In summary, despite the availability of multiple pharmacotherapies, many individuals
continue to suffer. Because pain can involve multiple mechanisms, combining products with different mechanisms of action, or in the form of a co-crystal formulation, may be a therapeutic option.
- Pain. National Institutes of Health. National Center for Complementary and Integrative Health. Updated June 3, 2022. Accessed June 3, 2022. https://www.nccih.nih.gov/health/pain
- Nahin R. Estimates of the prevalence and severity of pain in adults: United States, 2012. J Pain. 2015;16(8):769-780. doi:10.1016/j.jpain.2015.05.002
- Cohen S., Vase L., Hooten W. Chronic pain: an update on burden, best practices and new developments. Lancet.2021;397(10289):2082-2097. doi: 10.116/S0140-6736(21)00393-7
- Almansa C, Frampton C, Vela J, Whitelock S, Plata-Salamán C. Co-crystals as a novel approach to multimodal analgesia and the treatment of pain. J Pain Res.2019;12:2679–2689
- Raffa R, Pergolizzi J Jr., Tallarida R. Analgesic combinations. J Pain.2010;11(8):701–709. doi:10.1016/j.jpain.2009.12.010
- Regulatory Classification of Pharmaceutical Co-crystals Industry Guidelines. US Food and Drug Administration. February 2018. Accessed 3/6/2022. https://www.fda.gov/media/81824/download
- Seglentis. Prescribing information. Kowa Pharmaceuticals America, Inc.; 2021. Accessed June 1, 2022. https://www.kowapharma.com/documents/SEGLENTIS_Prescribe_Information.pdf
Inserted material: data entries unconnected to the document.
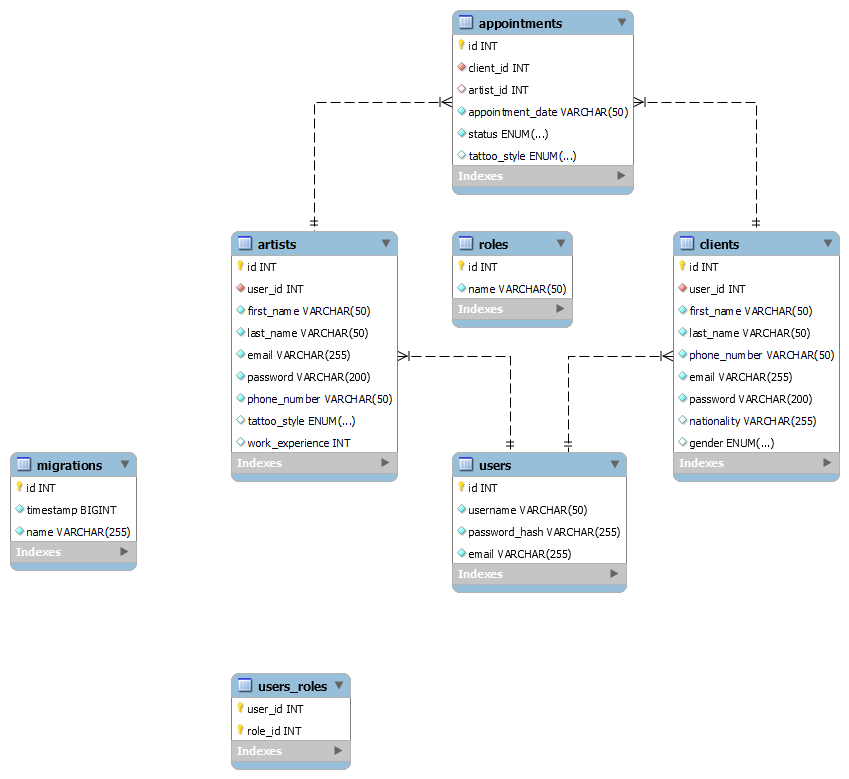
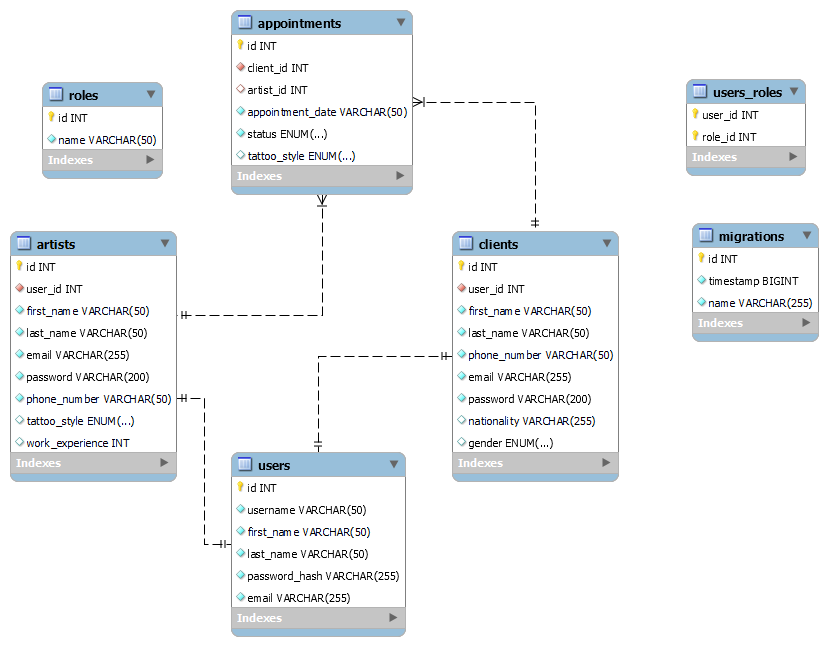
Relationships changed and diagram updated

diff --git a/src/database/migrations/06-CreateAppointments.ts b/src/database/migrations/06-CreateAppointments.ts
@@ -52,13 +52,13 @@ export class CreateAppointments1705350282513 implements MigrationInterface {
                   columnNames: ["client_id"],
                   referencedTableName: "clients",
                   referencedColumnNames: ["id"],
-                  //onDelete: "CASCADE"
+                  onDelete: "CASCADE"
                 },
                 {
                   columnNames: ["artist_id"],
                   referencedTableName: "artists",
                   referencedColumnNames: ["id"],
-                  //onDelete: "CASCADE"
+                  onDelete: "CASCADE"
                 },
              ],
             }),

diff --git a/src/models/Appointment.ts b/src/models/Appointment.ts
@@ -13,8 +13,8 @@ export class Appointment {
     @Column()
     client_id!: number;
   
-    @Column({ nullable: true})
-    artist_id?: number;
+    @Column()
+    artist_id!: number;
 
     @Column({ type: 'datetime', default: () => 'CURRENT_TIMESTAMP' })
     appointment_date!: Date;

diff --git a/src/models/Client.ts b/src/models/Client.ts
@@ -32,7 +32,7 @@ export class Client {
     nationality?: string;
 
     // 1:1 con User 
-    @ManyToOne(() => User, (user) => user.client)
+    @OneToOne(() => User, (user) => user.client)
     @JoinColumn({name: "user_id"})
     user!: User;
 

diff --git a/README.md b/README.md
@@ -87,12 +87,11 @@ Tecnologías utilizadas:
             PATCH http://localhost:3000/api/users/2
         body:
         ``` js
-             {
-                "username" : "cambionuevoreynaldo52.munoz",
-                "first_name": "cambioreynaldo",
-                "last_name": "munoz",
-                "email" : "cambionuevoreynaldo52@example.com",
-                "password": "123456"
+            {
+                "username" : "alberto.martin",
+                "first_name": "Alberto",
+                "last_name": "Martin",
+                "email" : "alberto.nuevo@example.com"
             }
         ```
     - APPOINTMENT CREATION
@@ -102,9 +101,8 @@ Tecnologías utilizadas:
         ``` js
             {
                 
-                  "user_id": 1,
-                  "tattoo_artist_id": 1,
-                  "appointment_date": "2024-04-17 10:30:00"
+                  "client_id": 1,
+                  "appointment_date": "2024-02-18 20:30:00"
 
             }
         ```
- Seglentis. Efficacy demonstrated in the phase 3 clinical trial. Kowa Pharmaceuticals America, Inc. May 2022. Accessed June 1, 2022. https://www.seglentis.com/clinical-data/efficacy